Task item: Search the listing for the word "frac" and say how many lines have it, nothing besides.

Supplied entries:
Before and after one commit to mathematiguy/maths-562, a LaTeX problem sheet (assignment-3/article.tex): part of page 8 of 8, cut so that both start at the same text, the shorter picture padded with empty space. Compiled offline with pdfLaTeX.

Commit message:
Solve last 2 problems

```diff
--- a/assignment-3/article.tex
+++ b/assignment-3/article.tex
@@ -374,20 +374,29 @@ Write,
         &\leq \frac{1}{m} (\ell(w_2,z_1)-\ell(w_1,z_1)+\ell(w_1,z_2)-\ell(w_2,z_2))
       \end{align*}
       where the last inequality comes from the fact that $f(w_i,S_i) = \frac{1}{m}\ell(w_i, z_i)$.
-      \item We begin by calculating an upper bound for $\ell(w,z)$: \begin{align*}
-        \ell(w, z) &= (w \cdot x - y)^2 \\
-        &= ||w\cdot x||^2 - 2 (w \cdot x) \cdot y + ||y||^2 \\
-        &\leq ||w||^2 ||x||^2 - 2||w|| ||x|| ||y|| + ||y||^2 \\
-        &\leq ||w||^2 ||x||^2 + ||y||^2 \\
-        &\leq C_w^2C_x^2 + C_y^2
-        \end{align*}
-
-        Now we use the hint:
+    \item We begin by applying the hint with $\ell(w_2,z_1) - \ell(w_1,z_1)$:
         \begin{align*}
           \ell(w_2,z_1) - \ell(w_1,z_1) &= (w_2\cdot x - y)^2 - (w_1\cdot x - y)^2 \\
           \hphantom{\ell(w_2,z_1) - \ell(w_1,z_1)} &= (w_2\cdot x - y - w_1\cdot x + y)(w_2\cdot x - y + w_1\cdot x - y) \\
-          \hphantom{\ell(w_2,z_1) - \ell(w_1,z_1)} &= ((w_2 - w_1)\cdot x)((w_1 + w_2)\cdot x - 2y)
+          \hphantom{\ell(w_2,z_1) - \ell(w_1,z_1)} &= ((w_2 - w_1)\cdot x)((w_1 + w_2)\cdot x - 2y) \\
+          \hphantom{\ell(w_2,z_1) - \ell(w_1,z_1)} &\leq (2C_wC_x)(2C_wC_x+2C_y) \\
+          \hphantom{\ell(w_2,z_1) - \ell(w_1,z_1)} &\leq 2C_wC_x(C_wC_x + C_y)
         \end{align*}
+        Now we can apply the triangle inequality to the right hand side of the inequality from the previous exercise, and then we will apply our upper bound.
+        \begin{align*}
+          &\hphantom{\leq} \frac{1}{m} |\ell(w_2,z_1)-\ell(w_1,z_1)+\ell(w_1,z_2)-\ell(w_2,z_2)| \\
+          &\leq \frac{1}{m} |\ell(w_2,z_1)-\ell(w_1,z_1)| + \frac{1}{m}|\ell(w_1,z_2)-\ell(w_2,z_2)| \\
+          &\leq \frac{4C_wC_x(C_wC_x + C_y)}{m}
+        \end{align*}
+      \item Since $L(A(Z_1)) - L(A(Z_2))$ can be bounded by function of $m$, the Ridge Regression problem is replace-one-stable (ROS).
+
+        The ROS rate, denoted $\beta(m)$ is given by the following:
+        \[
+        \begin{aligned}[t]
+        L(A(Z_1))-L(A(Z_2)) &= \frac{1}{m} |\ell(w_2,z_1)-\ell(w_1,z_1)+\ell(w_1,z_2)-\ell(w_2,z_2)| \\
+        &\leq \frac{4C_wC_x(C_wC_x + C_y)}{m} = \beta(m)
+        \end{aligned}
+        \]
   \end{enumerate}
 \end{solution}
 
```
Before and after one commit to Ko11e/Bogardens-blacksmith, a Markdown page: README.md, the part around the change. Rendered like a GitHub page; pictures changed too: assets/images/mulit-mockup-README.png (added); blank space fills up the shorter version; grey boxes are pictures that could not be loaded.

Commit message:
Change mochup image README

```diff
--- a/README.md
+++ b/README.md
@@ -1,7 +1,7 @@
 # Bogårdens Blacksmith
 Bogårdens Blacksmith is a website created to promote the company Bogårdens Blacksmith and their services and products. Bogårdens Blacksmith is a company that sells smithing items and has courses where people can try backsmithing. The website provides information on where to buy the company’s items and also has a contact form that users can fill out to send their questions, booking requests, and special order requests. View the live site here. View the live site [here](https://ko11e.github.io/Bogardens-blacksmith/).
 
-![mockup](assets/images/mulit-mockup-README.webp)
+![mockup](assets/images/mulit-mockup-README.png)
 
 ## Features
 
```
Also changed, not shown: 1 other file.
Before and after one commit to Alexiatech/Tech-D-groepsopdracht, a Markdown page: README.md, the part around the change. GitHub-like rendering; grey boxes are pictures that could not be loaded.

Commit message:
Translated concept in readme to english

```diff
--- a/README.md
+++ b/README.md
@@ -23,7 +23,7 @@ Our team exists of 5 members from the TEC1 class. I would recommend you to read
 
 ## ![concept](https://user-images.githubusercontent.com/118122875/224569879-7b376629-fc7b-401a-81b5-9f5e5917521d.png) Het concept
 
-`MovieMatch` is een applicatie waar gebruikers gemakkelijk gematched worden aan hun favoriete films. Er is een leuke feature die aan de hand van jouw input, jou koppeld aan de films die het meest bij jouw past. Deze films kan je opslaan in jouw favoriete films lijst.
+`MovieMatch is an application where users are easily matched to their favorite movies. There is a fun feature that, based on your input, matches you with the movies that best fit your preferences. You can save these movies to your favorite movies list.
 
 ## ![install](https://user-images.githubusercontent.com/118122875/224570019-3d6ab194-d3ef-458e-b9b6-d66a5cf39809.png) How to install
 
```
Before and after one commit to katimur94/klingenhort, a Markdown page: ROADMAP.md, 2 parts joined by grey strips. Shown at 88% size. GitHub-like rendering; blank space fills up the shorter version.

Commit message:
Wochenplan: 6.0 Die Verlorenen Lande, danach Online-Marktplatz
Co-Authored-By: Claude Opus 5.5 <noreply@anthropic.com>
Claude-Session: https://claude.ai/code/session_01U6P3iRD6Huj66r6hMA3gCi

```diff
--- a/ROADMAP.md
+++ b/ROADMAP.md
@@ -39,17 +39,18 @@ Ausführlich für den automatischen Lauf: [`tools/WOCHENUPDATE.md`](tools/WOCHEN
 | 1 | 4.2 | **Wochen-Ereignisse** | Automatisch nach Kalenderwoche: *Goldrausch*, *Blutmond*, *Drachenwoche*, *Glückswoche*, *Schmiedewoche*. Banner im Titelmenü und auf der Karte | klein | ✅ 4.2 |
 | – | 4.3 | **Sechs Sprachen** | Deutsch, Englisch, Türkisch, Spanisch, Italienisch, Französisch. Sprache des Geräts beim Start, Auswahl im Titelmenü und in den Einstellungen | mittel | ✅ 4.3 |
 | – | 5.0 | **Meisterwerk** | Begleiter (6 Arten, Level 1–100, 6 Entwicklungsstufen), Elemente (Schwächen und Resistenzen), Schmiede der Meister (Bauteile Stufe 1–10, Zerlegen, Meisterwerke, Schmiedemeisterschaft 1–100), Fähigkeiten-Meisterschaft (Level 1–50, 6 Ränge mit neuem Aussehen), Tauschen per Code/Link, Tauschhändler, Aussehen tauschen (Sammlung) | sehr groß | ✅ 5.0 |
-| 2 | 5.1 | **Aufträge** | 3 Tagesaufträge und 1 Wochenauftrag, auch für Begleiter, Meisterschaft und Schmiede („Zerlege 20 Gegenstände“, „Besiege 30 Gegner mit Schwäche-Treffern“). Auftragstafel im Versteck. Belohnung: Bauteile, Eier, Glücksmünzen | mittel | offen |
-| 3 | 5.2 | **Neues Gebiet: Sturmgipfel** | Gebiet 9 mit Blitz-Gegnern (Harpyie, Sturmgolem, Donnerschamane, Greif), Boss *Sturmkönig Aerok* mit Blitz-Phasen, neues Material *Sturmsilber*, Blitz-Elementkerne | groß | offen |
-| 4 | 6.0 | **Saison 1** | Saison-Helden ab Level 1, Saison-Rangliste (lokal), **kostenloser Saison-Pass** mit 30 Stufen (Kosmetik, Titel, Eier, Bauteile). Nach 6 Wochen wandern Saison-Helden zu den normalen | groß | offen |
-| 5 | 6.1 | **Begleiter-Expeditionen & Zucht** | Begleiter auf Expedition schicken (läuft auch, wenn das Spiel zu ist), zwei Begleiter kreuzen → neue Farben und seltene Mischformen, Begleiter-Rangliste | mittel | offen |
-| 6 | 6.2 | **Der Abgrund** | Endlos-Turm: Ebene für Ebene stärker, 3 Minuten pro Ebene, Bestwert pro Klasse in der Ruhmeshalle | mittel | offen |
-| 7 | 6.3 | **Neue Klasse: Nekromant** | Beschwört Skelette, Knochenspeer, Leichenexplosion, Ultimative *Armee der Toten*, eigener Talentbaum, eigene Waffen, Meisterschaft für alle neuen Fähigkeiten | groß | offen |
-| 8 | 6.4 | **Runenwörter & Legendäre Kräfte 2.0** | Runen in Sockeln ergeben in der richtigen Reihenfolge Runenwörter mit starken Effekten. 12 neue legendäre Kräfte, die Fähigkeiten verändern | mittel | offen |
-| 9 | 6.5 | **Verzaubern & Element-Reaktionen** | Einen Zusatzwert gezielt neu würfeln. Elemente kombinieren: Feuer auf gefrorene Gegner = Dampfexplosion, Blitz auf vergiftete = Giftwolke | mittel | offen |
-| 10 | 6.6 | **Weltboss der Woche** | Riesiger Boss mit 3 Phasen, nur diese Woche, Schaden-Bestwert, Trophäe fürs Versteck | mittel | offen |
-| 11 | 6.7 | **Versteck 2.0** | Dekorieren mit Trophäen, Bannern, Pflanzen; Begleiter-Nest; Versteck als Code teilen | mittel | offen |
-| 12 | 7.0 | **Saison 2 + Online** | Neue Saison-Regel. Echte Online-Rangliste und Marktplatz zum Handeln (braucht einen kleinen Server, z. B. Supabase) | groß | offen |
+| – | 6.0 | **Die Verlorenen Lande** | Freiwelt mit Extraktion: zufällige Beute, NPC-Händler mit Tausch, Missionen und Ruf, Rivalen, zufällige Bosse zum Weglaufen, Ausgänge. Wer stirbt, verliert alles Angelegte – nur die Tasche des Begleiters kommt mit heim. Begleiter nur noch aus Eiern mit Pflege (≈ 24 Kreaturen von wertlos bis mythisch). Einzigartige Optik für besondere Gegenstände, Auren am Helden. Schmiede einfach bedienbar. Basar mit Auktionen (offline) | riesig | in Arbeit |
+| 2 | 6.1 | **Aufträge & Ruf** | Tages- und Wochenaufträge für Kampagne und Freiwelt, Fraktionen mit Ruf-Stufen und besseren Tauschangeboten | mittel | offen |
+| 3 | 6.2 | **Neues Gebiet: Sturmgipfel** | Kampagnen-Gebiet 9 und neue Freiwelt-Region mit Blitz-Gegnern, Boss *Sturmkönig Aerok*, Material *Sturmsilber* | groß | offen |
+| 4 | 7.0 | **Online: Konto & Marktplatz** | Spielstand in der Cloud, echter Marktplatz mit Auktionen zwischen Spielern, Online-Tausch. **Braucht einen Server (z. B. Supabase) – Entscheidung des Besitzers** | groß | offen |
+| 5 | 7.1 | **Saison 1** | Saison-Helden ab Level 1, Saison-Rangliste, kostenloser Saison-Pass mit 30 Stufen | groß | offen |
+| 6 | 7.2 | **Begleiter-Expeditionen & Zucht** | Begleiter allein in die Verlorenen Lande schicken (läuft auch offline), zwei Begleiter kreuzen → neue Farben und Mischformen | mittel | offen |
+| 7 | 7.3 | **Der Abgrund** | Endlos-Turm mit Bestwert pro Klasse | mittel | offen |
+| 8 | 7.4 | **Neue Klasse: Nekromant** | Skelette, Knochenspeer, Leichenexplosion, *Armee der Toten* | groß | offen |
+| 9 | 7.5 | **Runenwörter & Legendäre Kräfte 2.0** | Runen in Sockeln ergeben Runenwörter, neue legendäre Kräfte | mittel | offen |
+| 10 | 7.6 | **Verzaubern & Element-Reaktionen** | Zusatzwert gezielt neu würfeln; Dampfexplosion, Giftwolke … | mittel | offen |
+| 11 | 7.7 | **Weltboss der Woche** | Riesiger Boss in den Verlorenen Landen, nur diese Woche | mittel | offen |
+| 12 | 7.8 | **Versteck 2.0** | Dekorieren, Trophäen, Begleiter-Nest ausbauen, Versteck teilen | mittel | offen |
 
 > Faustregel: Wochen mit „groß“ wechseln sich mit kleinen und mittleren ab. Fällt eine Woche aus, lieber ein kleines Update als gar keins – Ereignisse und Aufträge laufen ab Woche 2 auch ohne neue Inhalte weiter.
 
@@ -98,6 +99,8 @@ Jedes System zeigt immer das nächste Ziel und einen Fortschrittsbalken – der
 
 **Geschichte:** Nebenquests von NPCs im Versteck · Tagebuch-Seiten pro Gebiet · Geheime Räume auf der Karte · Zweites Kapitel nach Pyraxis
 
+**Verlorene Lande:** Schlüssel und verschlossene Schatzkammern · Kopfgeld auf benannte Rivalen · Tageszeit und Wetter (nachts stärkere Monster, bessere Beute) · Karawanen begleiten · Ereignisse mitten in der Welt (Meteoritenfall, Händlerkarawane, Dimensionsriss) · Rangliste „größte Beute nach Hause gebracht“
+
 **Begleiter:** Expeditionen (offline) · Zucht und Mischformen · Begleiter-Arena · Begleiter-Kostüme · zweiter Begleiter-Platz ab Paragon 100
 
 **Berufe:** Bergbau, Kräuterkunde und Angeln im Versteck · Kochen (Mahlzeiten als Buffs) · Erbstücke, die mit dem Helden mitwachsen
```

Task answer: 7